schedule. Unfortunately, the characteristics on which this pay schedule is based
do not correlate with greater student achievement gains. Under the current pay
system, teachers are encouraged to help their students learn primarily out of
concern for the students and the intrinsic rewards of doing a good job. True,
these are significant motives. Teachers tend to enter the profession because of
their love of children and their desire to serve others. Still, it is only
reasonable to recognize that they, like other people, are motivated to work
partly by financial rewards and the recognition those rewards signify.
Without the possibility of earning more money
for high-quality performance, teachers may be indirectly encouraged to meet only
minimum performance levels, such as maintaining order in the classroom or
keeping peace with parents. This outcome is even more likely when teachers are
observed only a few times per year by supervisors, and their individual

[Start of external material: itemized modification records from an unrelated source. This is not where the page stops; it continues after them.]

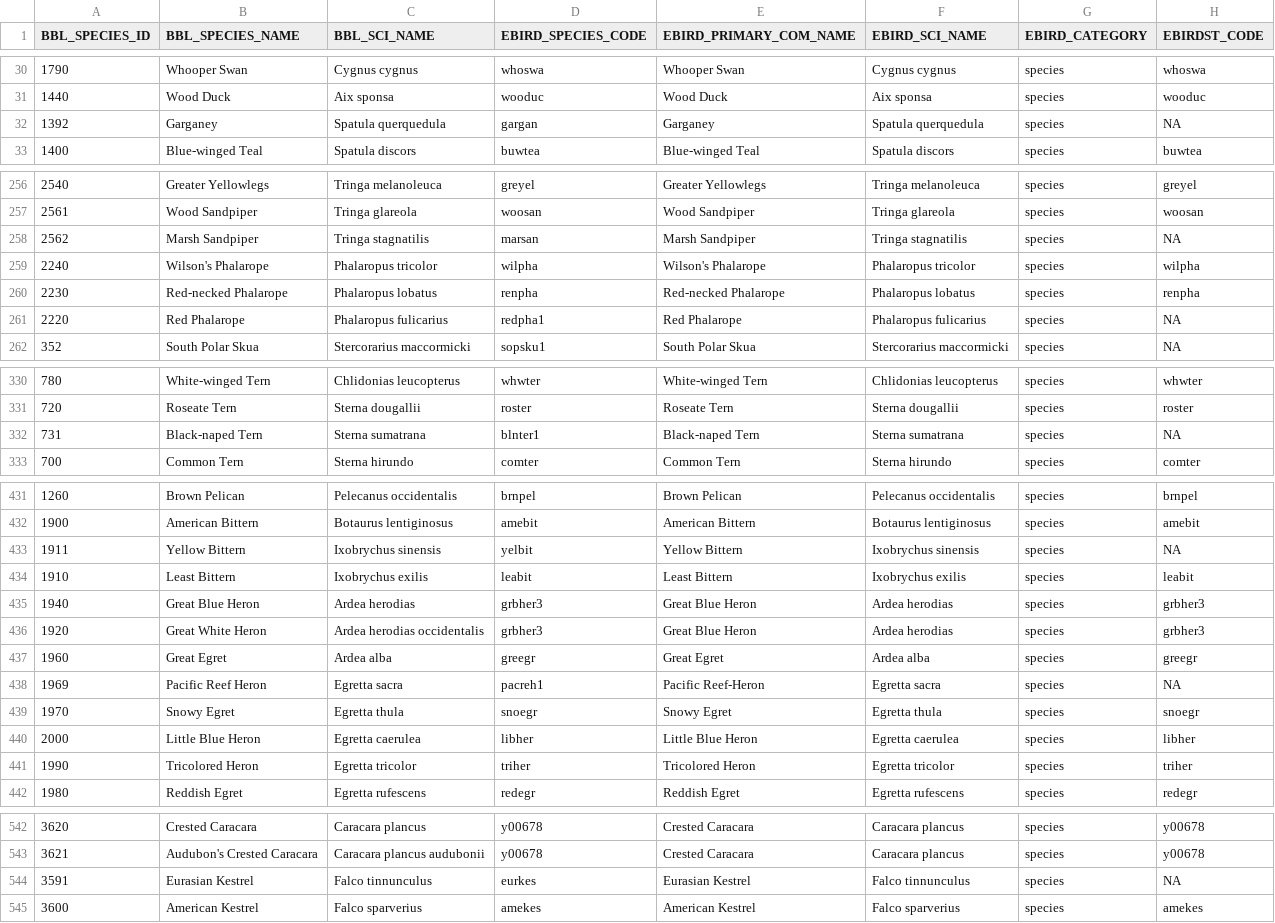
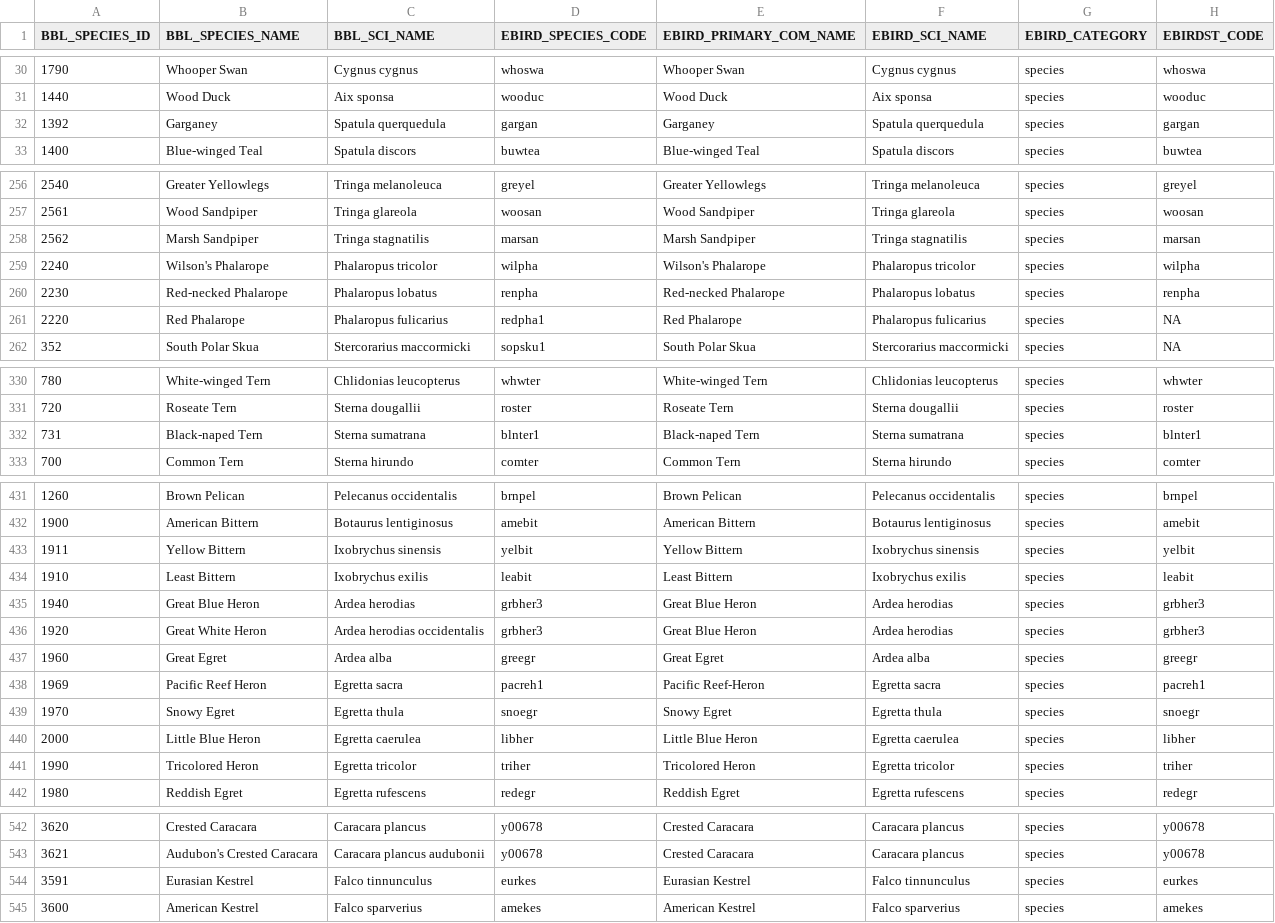
Before and after one commit to birdflow-science/BirdFlowPipeline, a CSV file: data-raw/taxonomy_crosswalk.csv, drawn as a sheet; only a part is shown, gaps mark what is left out; the diff covers the shown part only.

Commit message:
refresh taxonomy crosswalk

```diff
--- a/data-raw/taxonomy_crosswalk.csv
+++ b/data-raw/taxonomy_crosswalk.csv
@@ -31,3 +31,3 @@
 1440,"Wood Duck","Aix sponsa","wooduc","Wood Duck","Aix sponsa","species","wooduc"
-1392,"Garganey","Spatula querquedula","gargan","Garganey","Spatula querquedula","species",NA
+1392,"Garganey","Spatula querquedula","gargan","Garganey","Spatula querquedula","species","gargan"
 1400,"Blue-winged Teal","Spatula discors","buwtea","Blue-winged Teal","Spatula discors","species","buwtea"
@@ -257,3 +257,3 @@
 2561,"Wood Sandpiper","Tringa glareola","woosan","Wood Sandpiper","Tringa glareola","species","woosan"
-2562,"Marsh Sandpiper","Tringa stagnatilis","marsan","Marsh Sandpiper","Tringa stagnatilis","species",NA
+2562,"Marsh Sandpiper","Tringa stagnatilis","marsan","Marsh Sandpiper","Tringa stagnatilis","species","marsan"
 2240,"Wilson's Phalarope","Phalaropus tricolor","wilpha","Wilson's Phalarope","Phalaropus tricolor","species","wilpha"
@@ -331,3 +331,3 @@
 720,"Roseate Tern","Sterna dougallii","roster","Roseate Tern","Sterna dougallii","species","roster"
-731,"Black-naped Tern","Sterna sumatrana","blnter1","Black-naped Tern","Sterna sumatrana","species",NA
+731,"Black-naped Tern","Sterna sumatrana","blnter1","Black-naped Tern","Sterna sumatrana","species","blnter1"
 700,"Common Tern","Sterna hirundo","comter","Common Tern","Sterna hirundo","species","comter"
@@ -432,3 +432,3 @@
 1900,"American Bittern","Botaurus lentiginosus","amebit","American Bittern","Botaurus lentiginosus","species","amebit"
-1911,"Yellow Bittern","Ixobrychus sinensis","yelbit","Yellow Bittern","Ixobrychus sinensis","species",NA
+1911,"Yellow Bittern","Ixobrychus sinensis","yelbit","Yellow Bittern","Ixobrychus sinensis","species","yelbit"
 1910,"Least Bittern","Ixobrychus exilis","leabit","Least Bittern","Ixobrychus exilis","species","leabit"
@@ -437,3 +437,3 @@
 1960,"Great Egret","Ardea alba","greegr","Great Egret","Ardea alba","species","greegr"
-1969,"Pacific Reef Heron","Egretta sacra","pacreh1","Pacific Reef-Heron","Egretta sacra","species",NA
+1969,"Pacific Reef Heron","Egretta sacra","pacreh1","Pacific Reef-Heron","Egretta sacra","species","pacreh1"
 1970,"Snowy Egret","Egretta thula","snoegr","Snowy Egret","Egretta thula","species","snoegr"
@@ -543,3 +543,3 @@
 3621,"Audubon's Crested Caracara","Caracara plancus audubonii","y00678","Crested Caracara","Caracara plancus","species","y00678"
-3591,"Eurasian Kestrel","Falco tinnunculus","eurkes","Eurasian Kestrel","Falco tinnunculus","species",NA
+3591,"Eurasian Kestrel","Falco tinnunculus","eurkes","Eurasian Kestrel","Falco tinnunculus","species","eurkes"
 3600,"American Kestrel","Falco sparverius","amekes","American Kestrel","Falco sparverius","species","amekes"
```
Also changed, not shown: 4 edited cells elsewhere in this file, 1 other file.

performance is not objectively measured by student test score performance gains.
Single-salary-schedule compensation policies have ensured that teachers are paid
the same amount whether their students improve or not, and across-the-board pay
increases are often guaranteed simply for showing up each year. Unfortunately,
as demonstrated in Part I, student achievement in Michigan is not high, and it
has not improved compared to the national average despite high and rising state
spending. In this context, alternative pay structures make sense. They reward
the key people — effective teachers — who can improve public education in the
Some U.S. school districts have adopted
pay-for-performance for teachers, yet only a few districts in Michigan have even
begun to explore the possibility.
The current discussion of merit pay is confused by historical debates over
pay-for-performance programs. Teacher merit pay has been tried at various times
over the past two centuries, and many of these experiments have ended in
failure. As Allan Odden and colleagues from the University of Wisconsin found,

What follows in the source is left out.